EXCERPTED DATA:
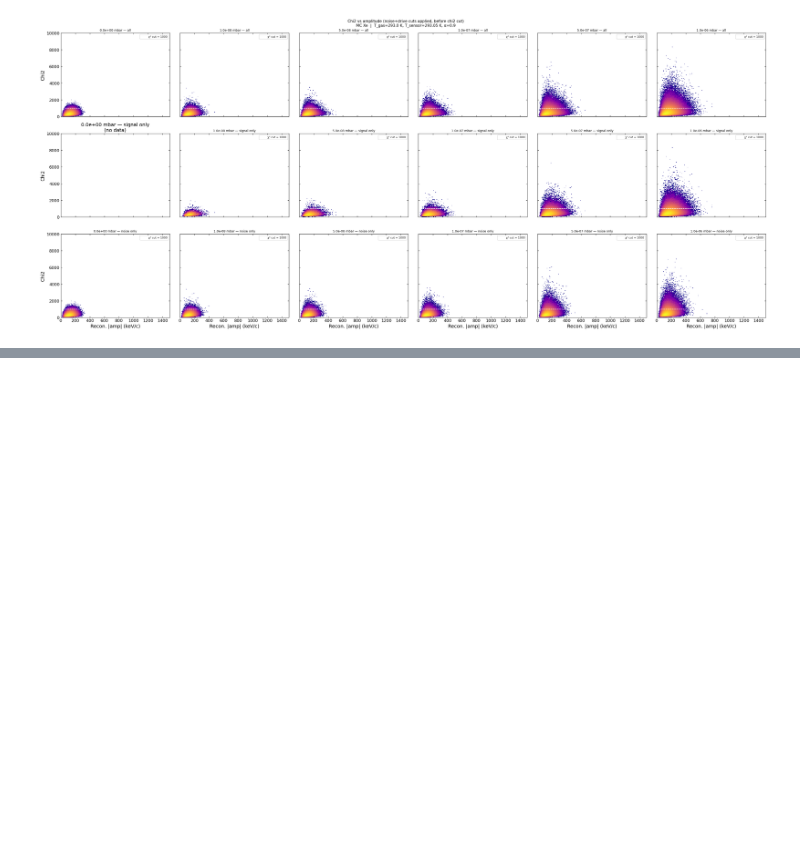
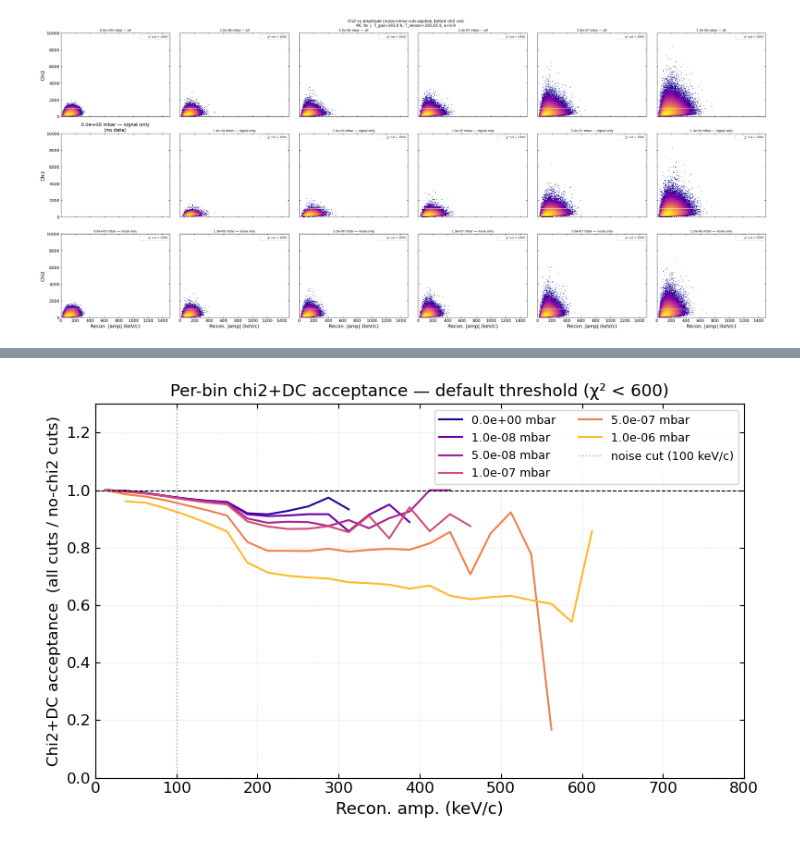
Before and after one commit to yuhants/gas_collisiions, a Jupyter notebook: analysis_notebooks/sphere_20260215_final_analysis/20260325_mc_chi2_cut.ipynb, the cells around one changed output, grey strips where cells are left out. Drawn from its saved outputs; the diff is of its cells as text; code cells hidden in the pictures; blank space fills up the shorter version.

```diff
--- a/analysis_notebooks/sphere_20260215_final_analysis/20260325_mc_chi2_cut.ipynb
+++ b/analysis_notebooks/sphere_20260215_final_analysis/20260325_mc_chi2_cut.ipynb
@@ -508,0 +507,23 @@ fig.tight_layout()
+# %%
+fig, ax = plt.subplots(1, 1, figsize=(8, 5))
+
+for hh_a, hh_n, p, c in zip(hh_all_sel, hh_nochi2_sel, p_sel, colors):
+    denom = hh_n.astype(float)
+    with np.errstate(invalid='ignore', divide='ignore'):
+        ratio = np.where(denom > 5, hh_a / denom, np.nan)
+    ax.plot(bc, ratio, color=c, lw=1.5, label=f'{p:.1e} mbar')
+
+ax.axhline(1.0, color='k', ls='--', lw=0.8)
+ax.axvline(hist.noise_threshold_kev, color='gray', ls=':', lw=1.0, alpha=0.6,
+           label=f'noise cut ({hist.noise_threshold_kev:.0f} keV/c)')
+ax.set_xlim(0, 800)
+ax.set_ylim(0, 1.3)
+ax.set_xlabel('Recon. amp. (keV/c)', fontsize=13)
+ax.set_ylabel('Chi2+DC acceptance  (all cuts / no-chi2 cuts)', fontsize=12)
+ax.set_title(f'Per-bin chi2+DC acceptance — default threshold (χ² < {hist.chi2_threshold:.0f})',
+             fontsize=13)
+ax.legend(fontsize=9, ncol=2)
+ax.grid(True, ls=':', alpha=0.4)
+fig.tight_layout()
+# %% [output]
+[figure, added]
```
Also changed, not shown: parts of 12 cells of this notebook, 30 other files.
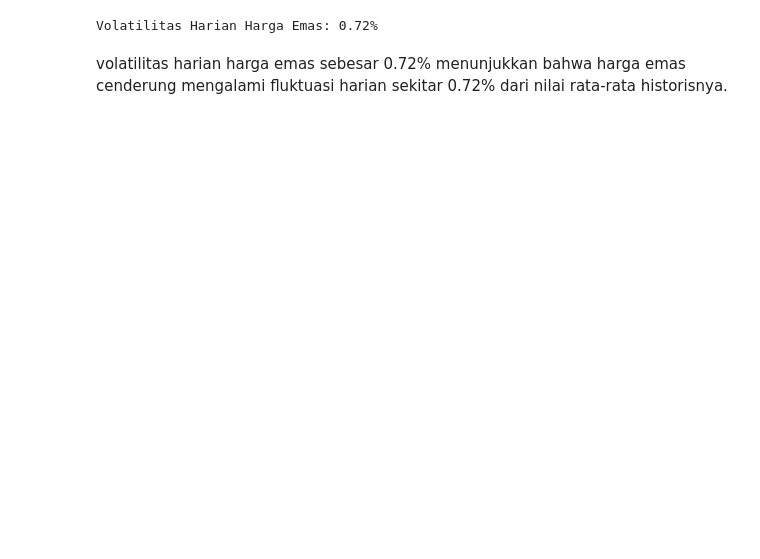
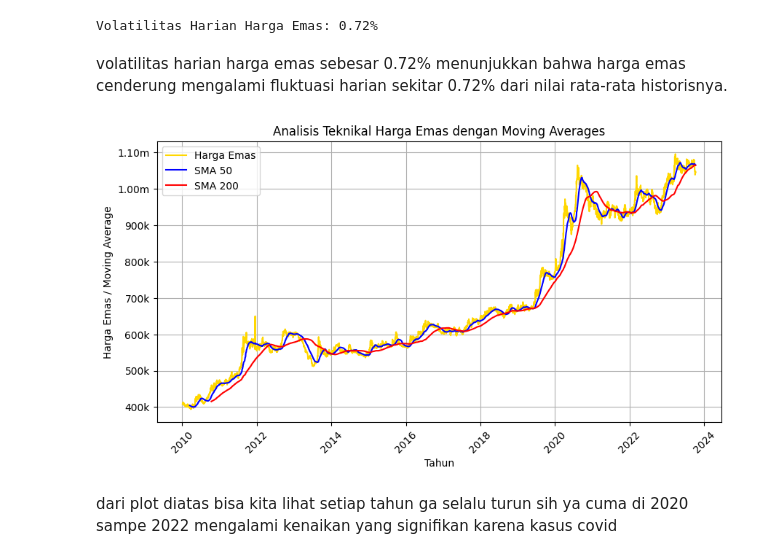
Before and after one commit to FTDS-assignment-bay/p2-final-project-ftds-022-rmt-group-002, a Jupyter notebook: data_analysis/finpro.ipynb, the cells around one changed output. Cells and saved outputs as stored; diff of their text form; code cells hidden in the pictures; blank space fills up the shorter version.

```diff
--- a/data_analysis/finpro.ipynb
+++ b/data_analysis/finpro.ipynb
@@ -11,7 +13,7 @@ from bokeh.models import NumeralTickFormatter
 # %% [markdown]
 ## II. Data Loading
 # %%
-df = pd.read_csv('C:/Users/MEX STORE ID/Desktop/Final Projects/historik_antam.csv')
+df = pd.read_csv('C:/Users/MEX STORE ID/Desktop/Final Projects/Gold Seekers/Revisi Repo/p2-final-project-ftds-022-rmt-group-002/data_engineering/historik_antam.csv')
 # %% [markdown]
 ## III. Data Cleaning
 # %%
@@ -112,6 +116,39 @@ print(f'Volatilitas Harian Harga Emas: {volatility:.2%}')
 Volatilitas Harian Harga Emas: 0.72%
 # %% [markdown]
 volatilitas harian harga emas sebesar 0.72% menunjukkan bahwa harga emas cenderung mengalami fluktuasi harian sekitar 0.72% dari nilai rata-rata historisnya.
+# %%
+# Menggunakan TA-Lib untuk menghitung Moving Average
+df['SMA_50'] = talib.SMA(df['price'], timeperiod=50)
+df['SMA_200'] = talib.SMA(df['price'], timeperiod=200)
+
+# Plot analisis teknikal
+plt.figure(figsize=(10, 5))
+plt.plot(df.index, df['price'], label='Harga Emas', color='gold')
+plt.plot(df.index, df['SMA_50'], label='SMA 50', color='blue')
+plt.plot(df.index, df['SMA_200'], label='SMA 200', color='red')
+plt.xlabel('Tahun')
+plt.ylabel('Harga Emas / Moving Average')
+plt.title('Analisis Teknikal Harga Emas dengan Moving Averages')
+plt.legend()
+plt.grid(True)
+plt.xticks(rotation=45)
+
+# Mengatur formatter sumbu y
+def price_formatter(x, pos):
+    if x >= 1e6:
+        return f'{x/1e6:.2f}m'
+    elif x >= 1e3:
+        return f'{int(x/1e3)}k'
+    else:
+        return str(int(x))
+
+plt.gca().yaxis.set_major_formatter(mticker.FuncFormatter(price_formatter))
+
+plt.show()
+# %% [output]
+[figure, added]
+# %% [markdown]
+dari plot diatas bisa kita lihat setiap tahun ga selalu turun sih ya cuma di 2020 sampe 2022 mengalami kenaikan yang signifikan karena kasus covid
 # %%
 # Mengelompokkan data berdasarkan tahun dan menghitung harga rata-rata tahunan
 yearly_avg_price = df.resample('Y').agg({'price': 'mean'})
```
Also changed, not shown: parts of 3 cells of this notebook.
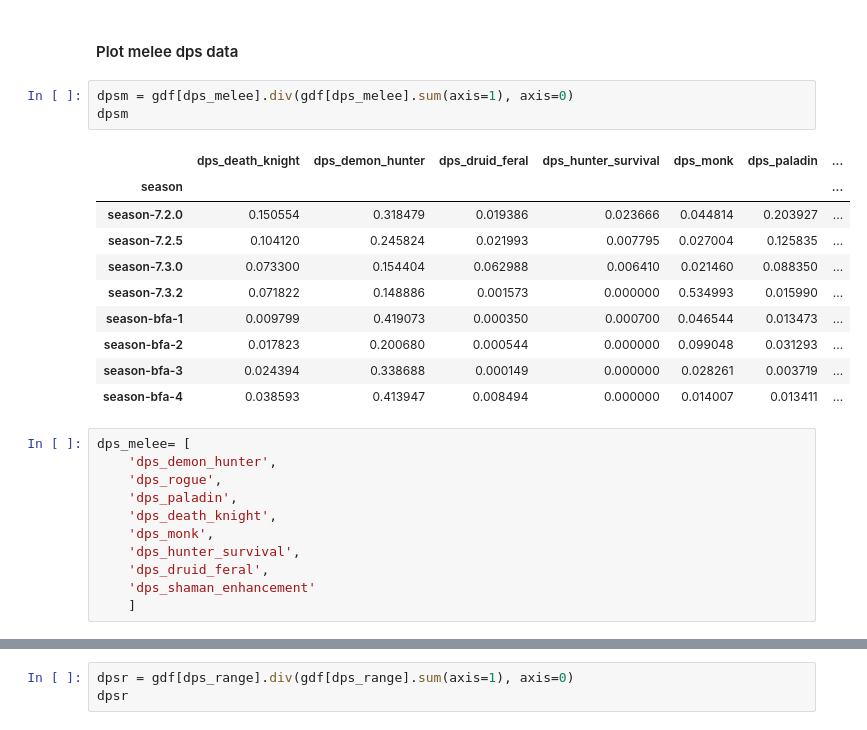
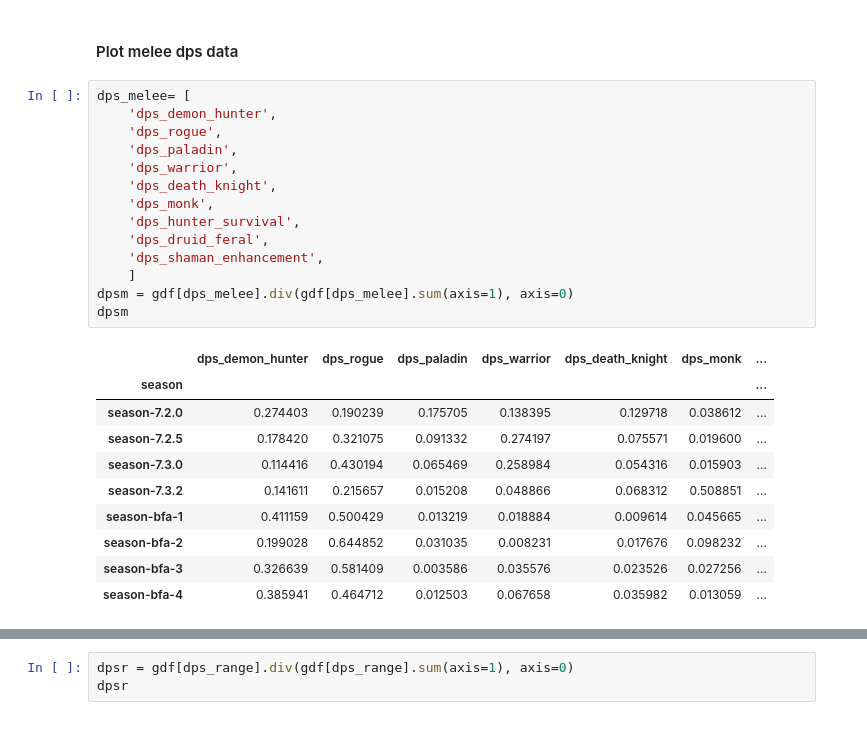
Before and after one commit to ily123/blizzard_stats, a Jupyter notebook: mplus_class_meta_legion_to_bfa.ipynb, the cells around one changed output, grey strips where cells are left out. Cells and saved outputs as stored; diff of their text form.

```diff
--- a/mplus_class_meta_legion_to_bfa.ipynb
+++ b/mplus_class_meta_legion_to_bfa.ipynb
@@ -314,30 +314,30 @@ plt.savefig('visualization/tanks_new.jpg', dpi=300)
 # %% [markdown]
 #### Plot melee dps data
 # %%
+dps_melee= [
+    'dps_demon_hunter',
+    'dps_rogue',
+    'dps_paladin',
+    'dps_warrior',
+    'dps_death_knight',
+    'dps_monk',
+    'dps_hunter_survival',
+    'dps_druid_feral',
+    'dps_shaman_enhancement',
+    ]
 dpsm = gdf[dps_melee].div(gdf[dps_melee].sum(axis=1), axis=0)
 dpsm
 # %% [output]
-|  | dps_death_knight | dps_demon_hunter | dps_druid_feral | dps_hunter_survival | dps_monk | dps_paladin | ... |
+|  | dps_demon_hunter | dps_rogue | dps_paladin | dps_warrior | dps_death_knight | dps_monk | ... |
 | season |  |  |  |  |  |  | ... |
-| season-7.2.0 | 0.150554 | 0.318479 | 0.019386 | 0.023666 | 0.044814 | 0.203927 | ... |
-| season-7.2.5 | 0.104120 | 0.245824 | 0.021993 | 0.007795 | 0.027004 | 0.125835 | ... |
-| season-7.3.0 | 0.073300 | 0.154404 | 0.062988 | 0.006410 | 0.021460 | 0.088350 | ... |
-| season-7.3.2 | 0.071822 | 0.148886 | 0.001573 | 0.000000 | 0.534993 | 0.015990 | ... |
-| season-bfa-1 | 0.009799 | 0.419073 | 0.000350 | 0.000700 | 0.046544 | 0.013473 | ... |
-| season-bfa-2 | 0.017823 | 0.200680 | 0.000544 | 0.000000 | 0.099048 | 0.031293 | ... |
-| season-bfa-3 | 0.024394 | 0.338688 | 0.000149 | 0.000000 | 0.028261 | 0.003719 | ... |
-| season-bfa-4 | 0.038593 | 0.413947 | 0.008494 | 0.000000 | 0.014007 | 0.013411 | ... |
+| season-7.2.0 | 0.274403 | 0.190239 | 0.175705 | 0.138395 | 0.129718 | 0.038612 | ... |
+| season-7.2.5 | 0.178420 | 0.321075 | 0.091332 | 0.274197 | 0.075571 | 0.019600 | ... |
+| season-7.3.0 | 0.114416 | 0.430194 | 0.065469 | 0.258984 | 0.054316 | 0.015903 | ... |
+| season-7.3.2 | 0.141611 | 0.215657 | 0.015208 | 0.048866 | 0.068312 | 0.508851 | ... |
+| season-bfa-1 | 0.411159 | 0.500429 | 0.013219 | 0.018884 | 0.009614 | 0.045665 | ... |
+| season-bfa-2 | 0.199028 | 0.644852 | 0.031035 | 0.008231 | 0.017676 | 0.098232 | ... |
+| season-bfa-3 | 0.326639 | 0.581409 | 0.003586 | 0.035576 | 0.023526 | 0.027256 | ... |
+| season-bfa-4 | 0.385941 | 0.464712 | 0.012503 | 0.067658 | 0.035982 | 0.013059 | ... |
-# %%
-dps_melee= [
-    'dps_demon_hunter',
-    'dps_rogue',
-    'dps_paladin',
-    'dps_death_knight',
-    'dps_monk',
-    'dps_hunter_survival',
-    'dps_druid_feral',
-    'dps_shaman_enhancement'
-    ]
 # %%
 fig = plt.gcf()
 fig.set_size_inches(12, 6.5)
```
Also changed, not shown: parts of 1 cell of this notebook, 4 other files.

WORK TASK: Please return each line of the listing above that contains "other".

ANSWER SPACE:
Also changed, not shown: parts of 12 cells of this notebook, 30 other files.
Also changed, not shown: parts of 1 cell of this notebook, 4 other files.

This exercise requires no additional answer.